I find that I really only use 2-3 products everyday on my hair, as well as very specific products on my face as well. Removing just those essentials that you use will make it easy to see the ‘hidden’ clutter you are keeping.
This is my family’s dumping ground for ‘to-do’ stuff. Muddy shoes that need to be cleaned, our donation piles; the broken lawnmower that needs to be fixed and extra soil after planting some herbs. Aside from being a dumping ground for procrastination, the garage also tends to collect non-essential items that we won’t even remember in a week. Off the top of my head, I have at least six bottles of interior car cleaner on one of the shelves that I purchased at a charity event, almost two years ago!
My mind can also see a rather large pile of old towels that haven’t been used for anything in who knows how long. If we remove the things we actually use out there, our camping equipment, Christmas décor and my husband’s tools, we could probably just hold a garage sale and get rid of the rest, and maybe even park both of the cars inside!
Those are a few of the hotspots for me, where it seems to be easier to work backwards and remove all of our essentials first, then discard or donate what is left. You may have different areas in your home that attract hidden clutter. Once you locate them, you can start identifying what is essential and what isn’t.
How do you identify the essentials?
I think we have the tendency to make a lot of items feel essential. Maybe you have been meaning to use something, or perhaps you forgot you had it, but now that you see it again, you just know you’ll use it. To get past the ‘feelings’ of decluttering, I ask myself a couple of specific questions, and depending on my HONEST answers, I keep as essential, or declutter.
Depending on the type of item, whether it is meant for seasonal or everyday use, my questions will look like this-
Have I used this in the past two weeks? (I only have two weeks of clothing, so this works for my closet also) If yes, I keep it as essential, or used. If no, it’s clutter to me.
Did I use this or display it during the last appropriate season? If yes, it’s a keeper, if no, it’s clutter.
For paperwork specifically, I ask myself if the paper is such that to benefit from it, I must have a hard copy. If the answer is no, I scan and shred.
Working backwards can be a refreshing change from the usual methods of decluttering the nonessentials first. It is also nice to see just how little you really need and use on a regular basis, increasing your motivation to be more intentional about new things brought into your home or kept long-term.

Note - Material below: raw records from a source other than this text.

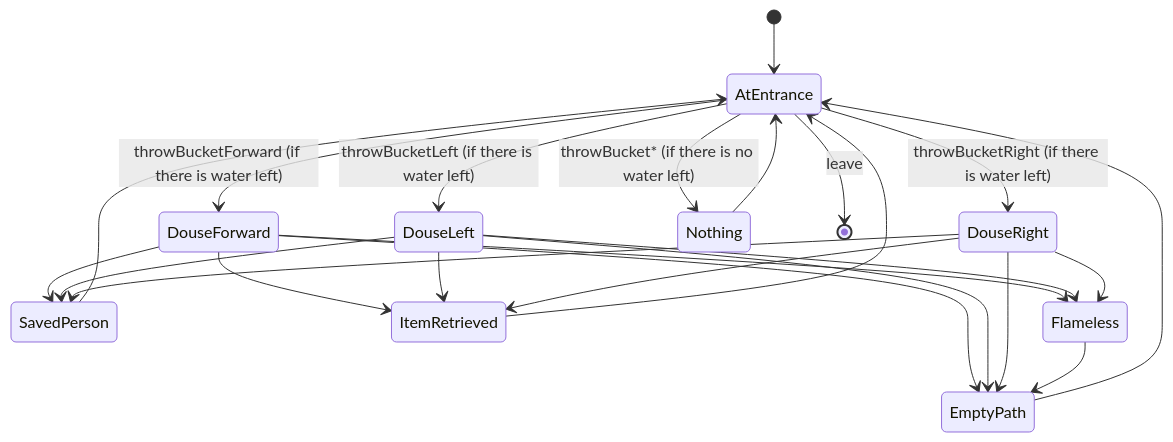
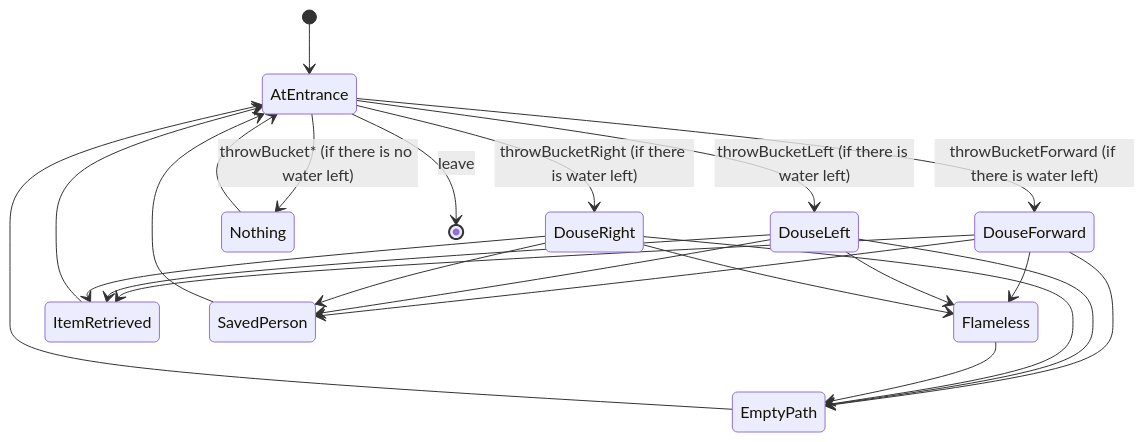
Before and after one commit to normal-devs/klicker-knight: the diagram in docs/rooms/fireRoom.md, drawn with Mermaid. The commit also changed other lines of this file, not shown here.

````diff
--- a/docs/rooms/fireRoom.md
+++ b/docs/rooms/fireRoom.md
@@ -29,31 +29,31 @@
 ```mermaid
 stateDiagram-v2
   [*] --> AtEntrance
 
   AtEntrance --> DouseForward: throwBucketForward (if there is water left)
   AtEntrance --> DouseLeft: throwBucketLeft (if there is water left)
   AtEntrance --> DouseRight: throwBucketRight (if there is water left)
   AtEntrance --> Nothing: throwBucket* (if there is no water left)
   AtEntrance --> [*]: leave
 
-  DouseForward --> SavedPerson
-  DouseForward --> ItemRetrieved
   DouseForward --> EmptyPath
   DouseForward --> Flameless
+  DouseForward --> ItemRetrieved
+  DouseForward --> SavedPerson
 
-  DouseLeft --> SavedPerson
-  DouseLeft --> ItemRetrieved
   DouseLeft --> EmptyPath
   DouseLeft --> Flameless
+  DouseLeft --> ItemRetrieved
+  DouseLeft --> SavedPerson
 
-  DouseRight --> SavedPerson
-  DouseRight --> ItemRetrieved
   DouseRight --> EmptyPath
   DouseRight --> Flameless
+  DouseRight --> ItemRetrieved
+  DouseRight --> SavedPerson
 
+  EmptyPath --> AtEntrance
+  Flameless --> EmptyPath
+  ItemRetrieved --> AtEntrance
   Nothing --> AtEntrance
-  Flameless --> EmptyPath
   SavedPerson --> AtEntrance
-  ItemRetrieved --> AtEntrance
-  EmptyPath --> AtEntrance
 ```
````
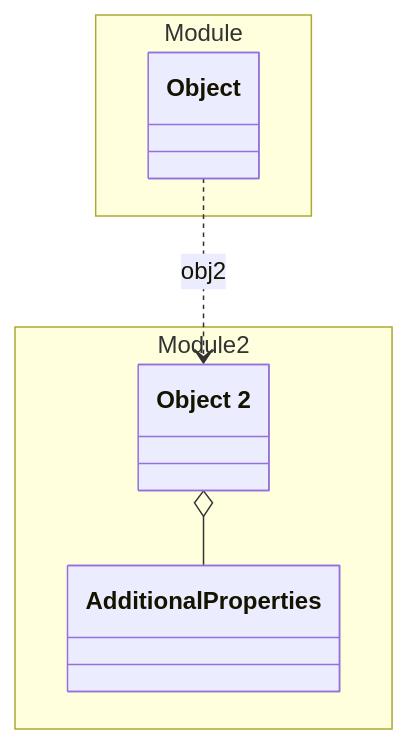
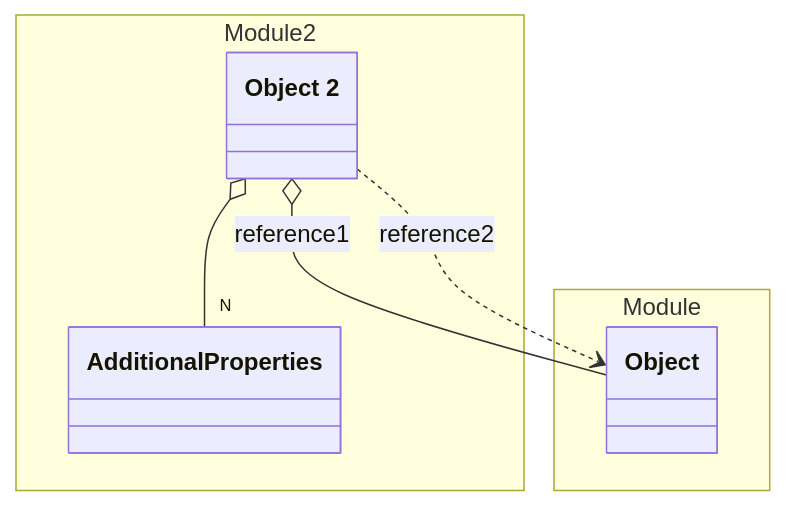
One commit to lizzyTheLizard/domain-schema-documentation changed the diagram in tests/java/expected/Module2/README.md. Above: the diagram before and after it, drawn with Mermaid. The commit also changed other lines of this file and 109 other files, not shown here.

````diff
--- a/tests/java/expected/Module2/README.md
+++ b/tests/java/expected/Module2/README.md
@@ -7,15 +7,16 @@
 ```mermaid
 classDiagram
 namespace Module 2 {
   class _Module2_Object2_yaml["Object 2"]
   class AdditionalProperties["AdditionalProperties"]
 }
 namespace Module {
   class _Module_Object_yaml["Object"]
 }
-_Module_Object_yaml ..> _Module2_Object2_yaml :obj2
-_Module2_Object2_yaml o-- AdditionalProperties 
+_Module2_Object2_yaml o-- _Module_Object_yaml :reference1
+_Module2_Object2_yaml ..> _Module_Object_yaml :reference2
+_Module2_Object2_yaml o--" N" AdditionalProperties 
 click _Module2_Object2_yaml href "./Object2.yaml.html" "Object 2"
 click AdditionalProperties href "./Object2.yaml.html" "Object 2"
 click _Module_Object_yaml href "../Module/Object.yaml.html" "Object"
 ```
````
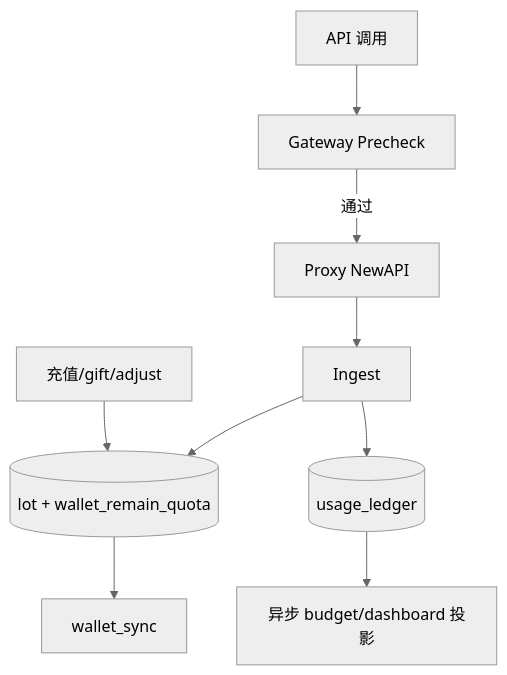
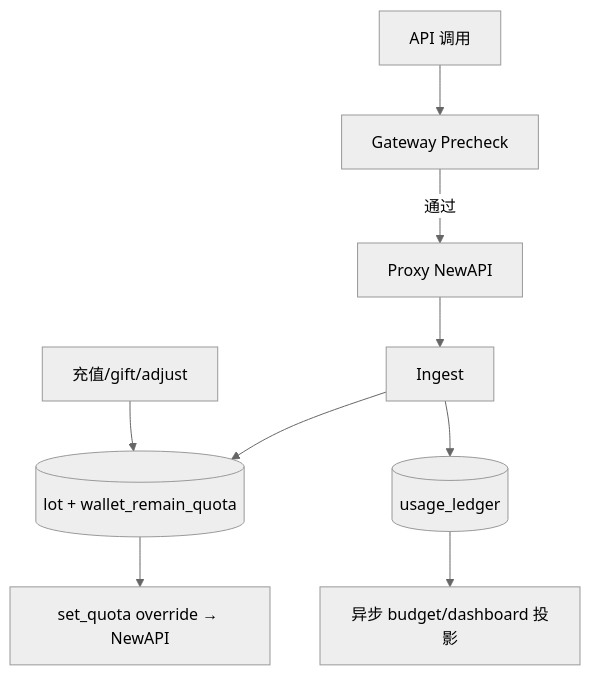
Before and after one commit to quyip8818/mytokenjoy: the third of 6 diagrams in apps/docs/Backend-计费模式.md, drawn with Mermaid (neutral theme). The commit also changed other lines of this file and 23 other files, not shown here.

First line of the commit message:
feat(billing): realtime wallet sync via set_quota override

````diff
--- a/apps/docs/Backend-计费模式.md
+++ b/apps/docs/Backend-计费模式.md
@@ -147,11 +147,11 @@
 ```mermaid
 flowchart TB
   Credit[充值/gift/adjust] --> LOT[(lot + wallet_remain_quota)]
   Call[API 调用] --> GW[Gateway Precheck]
   GW -->|通过| Proxy[Proxy NewAPI]
   Proxy --> ING[Ingest]
   ING --> LOT
   ING --> LED[(usage_ledger)]
   LED --> Proj[异步 budget/dashboard 投影]
-  LOT --> Sync[wallet_sync]
+  LOT --> Sync[set_quota override → NewAPI]
 ```
````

Have you ever done this? I’d love to hear about it in the comments area below!